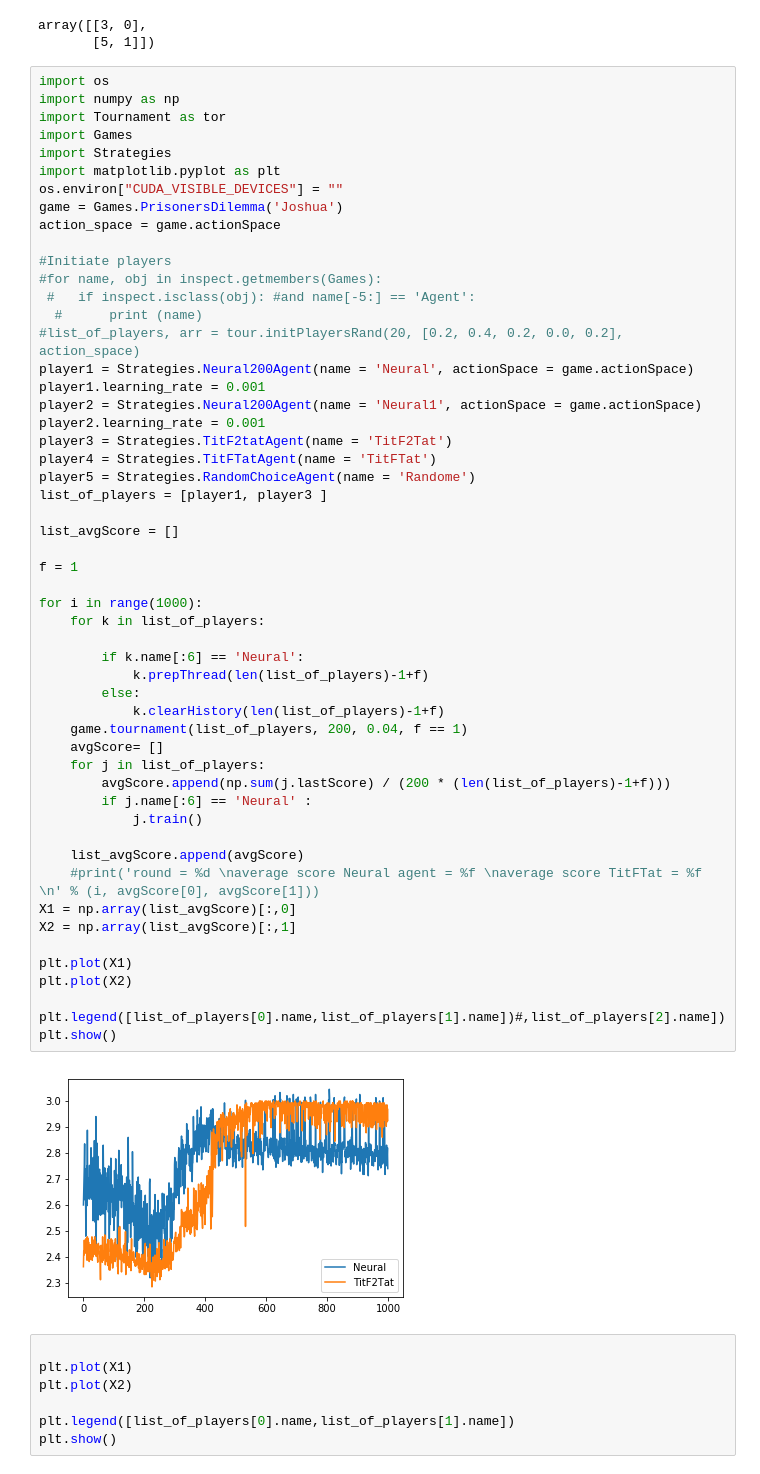
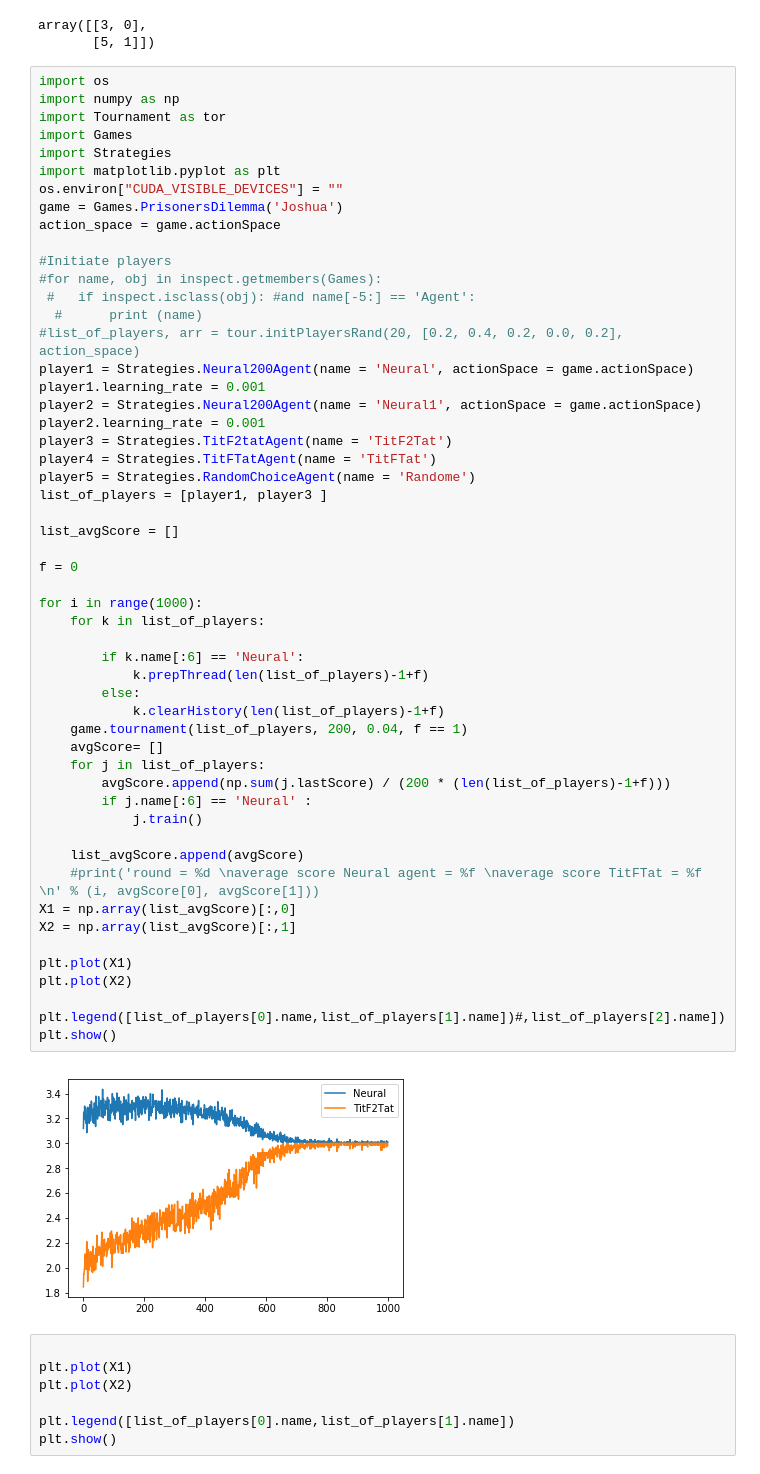
Before and after one commit to Umbriona/GameTheory, a Jupyter notebook: Project/Untitled.ipynb, the cells around one changed output. Drawn from its saved outputs; the diff is of its cells as text.

```diff
--- a/Project/Untitled.ipynb
+++ b/Project/Untitled.ipynb
@@ -517,35 +517,35 @@ player5 = Strategies.RandomChoiceAgent(name = 'Randome')
 list_of_players = [player1, player3 ]
 
 list_avgScore = []
 
-f = 1
+f = 0
 
 for i in range(1000):
     for k in list_of_players:
 
         if k.name[:6] == 'Neural':
             k.prepThread(len(list_of_players)-1+f)
         else:
             k.clearHistory(len(list_of_players)-1+f)
     game.tournament(list_of_players, 200, 0.04, f == 1)
     avgScore= []
     for j in list_of_players:
         avgScore.append(np.sum(j.lastScore) / (200 * (len(list_of_players)-1+f)))
         if j.name[:6] == 'Neural' :
             j.train()
 
     list_avgScore.append(avgScore)
     #print('round = %d \naverage score Neural agent = %f \naverage score TitFTat = %f \n' % (i, avgScore[0], avgScore[1]))
 X1 = np.array(list_avgScore)[:,0]
 X2 = np.array(list_avgScore)[:,1]
 
 plt.plot(X1)
 plt.plot(X2)
 
 plt.legend([list_of_players[0].name,list_of_players[1].name])#,list_of_players[2].name])
 plt.show()
 # %% [output]
-[figure, old version]
+[figure, new version]
 # %%
 
 plt.plot(X1)
```
Also changed, not shown: 3 other files.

• EXERCISE REQUIREMENTS: Search the records for the word "ipynb". Copy every line that has it.

• EXERCISE RESPONSE:
Before and after one commit to Umbriona/GameTheory, a Jupyter notebook: Project/Untitled.ipynb, the cells around one changed output. Drawn from its saved outputs; the diff is of its cells as text.
--- a/Project/Untitled.ipynb
+++ b/Project/Untitled.ipynb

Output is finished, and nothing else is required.